Hollywood Can Be Murder Sometimes
♦ Over at The Hollywood Reporter, they have announced that Sony has just acquired Tarantino’s Charles Manson movie…
To acquire the project, the studio had to agree to Tarantino’s lofty demands, including, sources say, a $95 million production budget, final cut and “extraordinary creative controls.”
In the wake of the sexual assault allegations against Harvey Weinstein, his career-long collaborator Quentin Tarantino’s next movie became one of the hottest projects in years on Hollywood’s auction block.
Sony Pictures Entertainment made a high-powered presentation Nov. 8 that included chairman Tom Rothman, Columbia Pictures president Sanford Panitch and marketing president Josh Greenstein, but the studio had to wait on pins and needles for more than a week before learning it beat Warner Bros. and Paramount to land worldwide distribution rights to the film.
It’s a significant win for Sony given its currently anemic slate, but to acquire the project, the studio had to contend with Tarantino’s lofty demands, including, sources say, a $95 million production budget, final cut and “extraordinary creative controls,” plus a whopping 25 percent of first-dollar gross. Another demand was that the rights to the movie revert to him after 10 to 20 years.
The film, which has a working title of #9 (it will be Tarantino’s ninth movie), will have to make $375 million worldwide to break even, according to one source. Tough negotiations occurred between the parties and a Sony insider says that Tarantino did not get the full 25 percent of first-dollar gross that he had requested.
In July, THR revealed that Tarantino, 54, was working on the new movie, described as a 1969-set ensemble piece that in some way involves Charles Manson and the murder of Sharon Tate. Sony’s pickup came with no actors attached, but overtures have been made to such A-listers as Brad Pitt, Leonardo DiCaprio and Margot Robbie.
Warners also made a splashy presentation — it decked out part of its lot and executive conference room in late 1960s regalia — and was thought by many to have the inside track due to the involvement of David Heyman, who came on board as a producer after it became clear that Tarantino would not be working with Weinstein. Heyman produced the Harry Potter movies for Warners as well as the Oscar-winning hit Gravity.
But Sony handled the foreign release of Tarantino’s 2012 spaghetti Western Django Unchained, which was the highest-grossing movie of his career, with $262 million of the $425 million total coming from international territories.

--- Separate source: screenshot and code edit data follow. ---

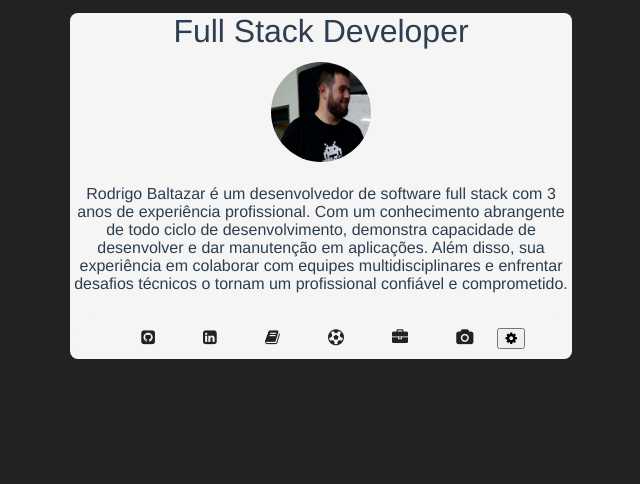
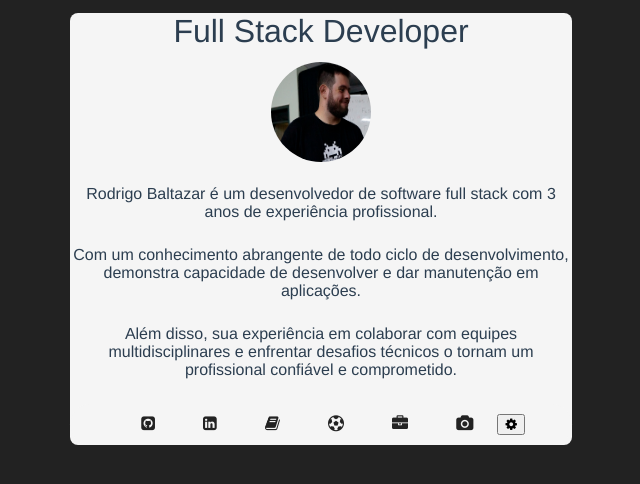
Before and after one commit to RodrigoBaltazar/site-pessoal, a Vue app in the folder app/: page / in a window 1280 px wide. Shown: the top 484 px of the page, without its empty margins (319-959 px from the left). Built offline with nearby package versions, Linux system fonts and the light colour scheme.

Commit message:
altera texto2

```diff
--- a/app/src/components/BaltazarBackworld.vue
+++ b/app/src/components/BaltazarBackworld.vue
@@ -6,11 +6,13 @@
         <img src="../assets/foto.png" alt="Avatar" class="avatar">
       </div>
       <p id="bio">
-      Rodrigo Baltazar é um desenvolvedor de software full stack com 3 anos de experiência profissional.
-
-Com um conhecimento abrangente de todo ciclo de desenvolvimento, demonstra capacidade de desenvolver e dar manutenção em aplicações.
-
-Além disso, sua experiência em colaborar com equipes multidisciplinares e enfrentar desafios técnicos o tornam um profissional confiável e comprometido.
+        Rodrigo Baltazar é um desenvolvedor de software full stack com 3 anos de experiência profissional.
+      </p>
+      <p id="bio">
+        Com um conhecimento abrangente de todo ciclo de desenvolvimento, demonstra capacidade de desenvolver e dar manutenção em aplicações.
+      </p>
+      <p id="bio">
+      Além disso, sua experiência em colaborar com equipes multidisciplinares e enfrentar desafios técnicos o tornam um profissional confiável e comprometido.
       </p>
       <div class="buttons">
         <a href="https://github.com/RodrigoBaltazar">
```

In a Nov. 17 email confirming the deal, Rothman wrote: “[Tarantino] remembers well the outstanding job the company did on Django, and was particularly impressed last week by the presentation of our marketing and distribution capabilities, both domestically and internationally.”